• [WORK INSTRUCTION] Please return each record exactly, leaving nothing out.

• [DATA SHOWN]
------------
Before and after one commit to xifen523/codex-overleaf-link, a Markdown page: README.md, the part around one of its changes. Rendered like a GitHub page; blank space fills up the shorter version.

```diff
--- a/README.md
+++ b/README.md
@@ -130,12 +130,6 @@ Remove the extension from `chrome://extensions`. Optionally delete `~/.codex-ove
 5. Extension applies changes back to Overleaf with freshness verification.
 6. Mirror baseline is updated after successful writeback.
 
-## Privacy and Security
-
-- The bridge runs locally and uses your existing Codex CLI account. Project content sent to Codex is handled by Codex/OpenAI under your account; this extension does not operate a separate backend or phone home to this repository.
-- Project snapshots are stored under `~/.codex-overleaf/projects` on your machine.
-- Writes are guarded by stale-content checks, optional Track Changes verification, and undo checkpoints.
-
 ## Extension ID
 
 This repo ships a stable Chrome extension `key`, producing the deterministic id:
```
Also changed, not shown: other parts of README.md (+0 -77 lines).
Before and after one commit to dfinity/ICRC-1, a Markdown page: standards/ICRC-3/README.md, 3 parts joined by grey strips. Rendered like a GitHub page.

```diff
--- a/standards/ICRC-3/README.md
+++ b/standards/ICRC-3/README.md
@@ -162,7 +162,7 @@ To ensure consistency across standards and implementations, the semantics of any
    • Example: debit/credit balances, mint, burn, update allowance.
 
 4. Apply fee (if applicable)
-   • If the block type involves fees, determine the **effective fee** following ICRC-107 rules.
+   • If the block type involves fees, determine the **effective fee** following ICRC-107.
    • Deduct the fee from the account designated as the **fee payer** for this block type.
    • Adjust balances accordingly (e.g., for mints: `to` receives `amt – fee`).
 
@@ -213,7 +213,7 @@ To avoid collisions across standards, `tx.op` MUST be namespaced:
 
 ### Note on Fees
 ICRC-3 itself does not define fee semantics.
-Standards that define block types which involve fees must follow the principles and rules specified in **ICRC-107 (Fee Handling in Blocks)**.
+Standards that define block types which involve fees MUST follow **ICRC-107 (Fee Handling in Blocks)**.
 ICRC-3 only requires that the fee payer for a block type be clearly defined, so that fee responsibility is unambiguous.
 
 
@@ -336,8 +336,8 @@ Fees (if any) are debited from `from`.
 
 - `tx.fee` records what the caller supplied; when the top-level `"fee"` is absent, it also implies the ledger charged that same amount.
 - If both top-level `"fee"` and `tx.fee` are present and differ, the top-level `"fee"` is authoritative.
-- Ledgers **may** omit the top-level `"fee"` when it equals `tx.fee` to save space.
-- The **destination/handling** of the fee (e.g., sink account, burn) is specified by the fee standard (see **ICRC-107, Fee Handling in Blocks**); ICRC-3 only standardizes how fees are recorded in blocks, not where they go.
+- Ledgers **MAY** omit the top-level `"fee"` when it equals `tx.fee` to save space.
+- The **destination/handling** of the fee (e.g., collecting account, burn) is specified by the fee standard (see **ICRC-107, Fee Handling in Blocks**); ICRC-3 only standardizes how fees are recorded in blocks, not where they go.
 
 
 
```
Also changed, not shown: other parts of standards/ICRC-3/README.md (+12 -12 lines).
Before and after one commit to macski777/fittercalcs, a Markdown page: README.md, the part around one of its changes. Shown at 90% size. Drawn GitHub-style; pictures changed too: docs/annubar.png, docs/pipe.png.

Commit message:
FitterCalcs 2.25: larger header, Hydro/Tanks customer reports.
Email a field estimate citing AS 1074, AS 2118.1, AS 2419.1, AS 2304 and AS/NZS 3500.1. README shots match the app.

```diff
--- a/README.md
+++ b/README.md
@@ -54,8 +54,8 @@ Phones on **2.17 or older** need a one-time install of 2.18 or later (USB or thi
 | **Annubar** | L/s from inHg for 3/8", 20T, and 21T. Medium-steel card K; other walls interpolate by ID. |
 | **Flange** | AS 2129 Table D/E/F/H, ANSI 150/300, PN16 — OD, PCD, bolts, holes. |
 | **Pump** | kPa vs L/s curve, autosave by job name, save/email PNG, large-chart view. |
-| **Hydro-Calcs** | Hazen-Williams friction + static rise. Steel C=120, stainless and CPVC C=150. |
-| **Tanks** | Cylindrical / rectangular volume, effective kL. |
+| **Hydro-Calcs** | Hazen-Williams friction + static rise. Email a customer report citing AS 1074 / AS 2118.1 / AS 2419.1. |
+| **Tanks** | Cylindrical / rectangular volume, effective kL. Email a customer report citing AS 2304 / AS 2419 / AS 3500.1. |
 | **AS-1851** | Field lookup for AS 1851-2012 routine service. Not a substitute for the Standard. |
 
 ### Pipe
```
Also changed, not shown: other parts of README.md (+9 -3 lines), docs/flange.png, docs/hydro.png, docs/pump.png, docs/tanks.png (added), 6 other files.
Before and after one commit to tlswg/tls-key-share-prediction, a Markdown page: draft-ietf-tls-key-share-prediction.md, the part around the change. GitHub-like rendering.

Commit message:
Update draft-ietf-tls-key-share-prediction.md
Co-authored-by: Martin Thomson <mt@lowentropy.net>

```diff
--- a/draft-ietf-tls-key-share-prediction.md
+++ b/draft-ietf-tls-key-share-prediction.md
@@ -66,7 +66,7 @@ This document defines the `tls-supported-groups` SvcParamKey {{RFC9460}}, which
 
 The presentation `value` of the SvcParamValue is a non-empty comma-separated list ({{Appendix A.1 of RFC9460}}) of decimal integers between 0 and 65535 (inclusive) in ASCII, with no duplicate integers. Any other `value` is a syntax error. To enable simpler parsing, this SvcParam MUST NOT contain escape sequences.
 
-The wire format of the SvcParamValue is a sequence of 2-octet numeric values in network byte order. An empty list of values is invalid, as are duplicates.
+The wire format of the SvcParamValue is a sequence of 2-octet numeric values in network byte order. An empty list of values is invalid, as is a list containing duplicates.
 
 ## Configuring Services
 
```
------------
• [OUTPUT FOR THIS EXERCISE]
Before and after one commit to xifen523/codex-overleaf-link, a Markdown page: README.md, the part around one of its changes. Rendered like a GitHub page; blank space fills up the shorter version.

```diff
--- a/README.md
+++ b/README.md
@@ -130,12 +130,6 @@ Remove the extension from `chrome://extensions`. Optionally delete `~/.codex-ove
 5. Extension applies changes back to Overleaf with freshness verification.
 6. Mirror baseline is updated after successful writeback.
 
-## Privacy and Security
-
-- The bridge runs locally and uses your existing Codex CLI account. Project content sent to Codex is handled by Codex/OpenAI under your account; this extension does not operate a separate backend or phone home to this repository.
-- Project snapshots are stored under `~/.codex-overleaf/projects` on your machine.
-- Writes are guarded by stale-content checks, optional Track Changes verification, and undo checkpoints.
-
 ## Extension ID
 
 This repo ships a stable Chrome extension `key`, producing the deterministic id:
```
Also changed, not shown: other parts of README.md (+0 -77 lines).
Before and after one commit to dfinity/ICRC-1, a Markdown page: standards/ICRC-3/README.md, 3 parts joined by grey strips. Rendered like a GitHub page.

```diff
--- a/standards/ICRC-3/README.md
+++ b/standards/ICRC-3/README.md
@@ -162,7 +162,7 @@ To ensure consistency across standards and implementations, the semantics of any
    • Example: debit/credit balances, mint, burn, update allowance.
 
 4. Apply fee (if applicable)
-   • If the block type involves fees, determine the **effective fee** following ICRC-107 rules.
+   • If the block type involves fees, determine the **effective fee** following ICRC-107.
    • Deduct the fee from the account designated as the **fee payer** for this block type.
    • Adjust balances accordingly (e.g., for mints: `to` receives `amt – fee`).
 
@@ -213,7 +213,7 @@ To avoid collisions across standards, `tx.op` MUST be namespaced:
 
 ### Note on Fees
 ICRC-3 itself does not define fee semantics.
-Standards that define block types which involve fees must follow the principles and rules specified in **ICRC-107 (Fee Handling in Blocks)**.
+Standards that define block types which involve fees MUST follow **ICRC-107 (Fee Handling in Blocks)**.
 ICRC-3 only requires that the fee payer for a block type be clearly defined, so that fee responsibility is unambiguous.
 
 
@@ -336,8 +336,8 @@ Fees (if any) are debited from `from`.
 
 - `tx.fee` records what the caller supplied; when the top-level `"fee"` is absent, it also implies the ledger charged that same amount.
 - If both top-level `"fee"` and `tx.fee` are present and differ, the top-level `"fee"` is authoritative.
-- Ledgers **may** omit the top-level `"fee"` when it equals `tx.fee` to save space.
-- The **destination/handling** of the fee (e.g., sink account, burn) is specified by the fee standard (see **ICRC-107, Fee Handling in Blocks**); ICRC-3 only standardizes how fees are recorded in blocks, not where they go.
+- Ledgers **MAY** omit the top-level `"fee"` when it equals `tx.fee` to save space.
+- The **destination/handling** of the fee (e.g., collecting account, burn) is specified by the fee standard (see **ICRC-107, Fee Handling in Blocks**); ICRC-3 only standardizes how fees are recorded in blocks, not where they go.
 
 
 
```
Also changed, not shown: other parts of standards/ICRC-3/README.md (+12 -12 lines).
Before and after one commit to macski777/fittercalcs, a Markdown page: README.md, the part around one of its changes. Shown at 90% size. Drawn GitHub-style; pictures changed too: docs/annubar.png, docs/pipe.png.

Commit message:
FitterCalcs 2.25: larger header, Hydro/Tanks customer reports.
Email a field estimate citing AS 1074, AS 2118.1, AS 2419.1, AS 2304 and AS/NZS 3500.1. README shots match the app.

```diff
--- a/README.md
+++ b/README.md
@@ -54,8 +54,8 @@ Phones on **2.17 or older** need a one-time install of 2.18 or later (USB or thi
 | **Annubar** | L/s from inHg for 3/8", 20T, and 21T. Medium-steel card K; other walls interpolate by ID. |
 | **Flange** | AS 2129 Table D/E/F/H, ANSI 150/300, PN16 — OD, PCD, bolts, holes. |
 | **Pump** | kPa vs L/s curve, autosave by job name, save/email PNG, large-chart view. |
-| **Hydro-Calcs** | Hazen-Williams friction + static rise. Steel C=120, stainless and CPVC C=150. |
-| **Tanks** | Cylindrical / rectangular volume, effective kL. |
+| **Hydro-Calcs** | Hazen-Williams friction + static rise. Email a customer report citing AS 1074 / AS 2118.1 / AS 2419.1. |
+| **Tanks** | Cylindrical / rectangular volume, effective kL. Email a customer report citing AS 2304 / AS 2419 / AS 3500.1. |
 | **AS-1851** | Field lookup for AS 1851-2012 routine service. Not a substitute for the Standard. |
 
 ### Pipe
```
Also changed, not shown: other parts of README.md (+9 -3 lines), docs/flange.png, docs/hydro.png, docs/pump.png, docs/tanks.png (added), 6 other files.
Before and after one commit to tlswg/tls-key-share-prediction, a Markdown page: draft-ietf-tls-key-share-prediction.md, the part around the change. GitHub-like rendering.

Commit message:
Update draft-ietf-tls-key-share-prediction.md
Co-authored-by: Martin Thomson <mt@lowentropy.net>

```diff
--- a/draft-ietf-tls-key-share-prediction.md
+++ b/draft-ietf-tls-key-share-prediction.md
@@ -66,7 +66,7 @@ This document defines the `tls-supported-groups` SvcParamKey {{RFC9460}}, which
 
 The presentation `value` of the SvcParamValue is a non-empty comma-separated list ({{Appendix A.1 of RFC9460}}) of decimal integers between 0 and 65535 (inclusive) in ASCII, with no duplicate integers. Any other `value` is a syntax error. To enable simpler parsing, this SvcParam MUST NOT contain escape sequences.
 
-The wire format of the SvcParamValue is a sequence of 2-octet numeric values in network byte order. An empty list of values is invalid, as are duplicates.
+The wire format of the SvcParamValue is a sequence of 2-octet numeric values in network byte order. An empty list of values is invalid, as is a list containing duplicates.
 
 ## Configuring Services
 
```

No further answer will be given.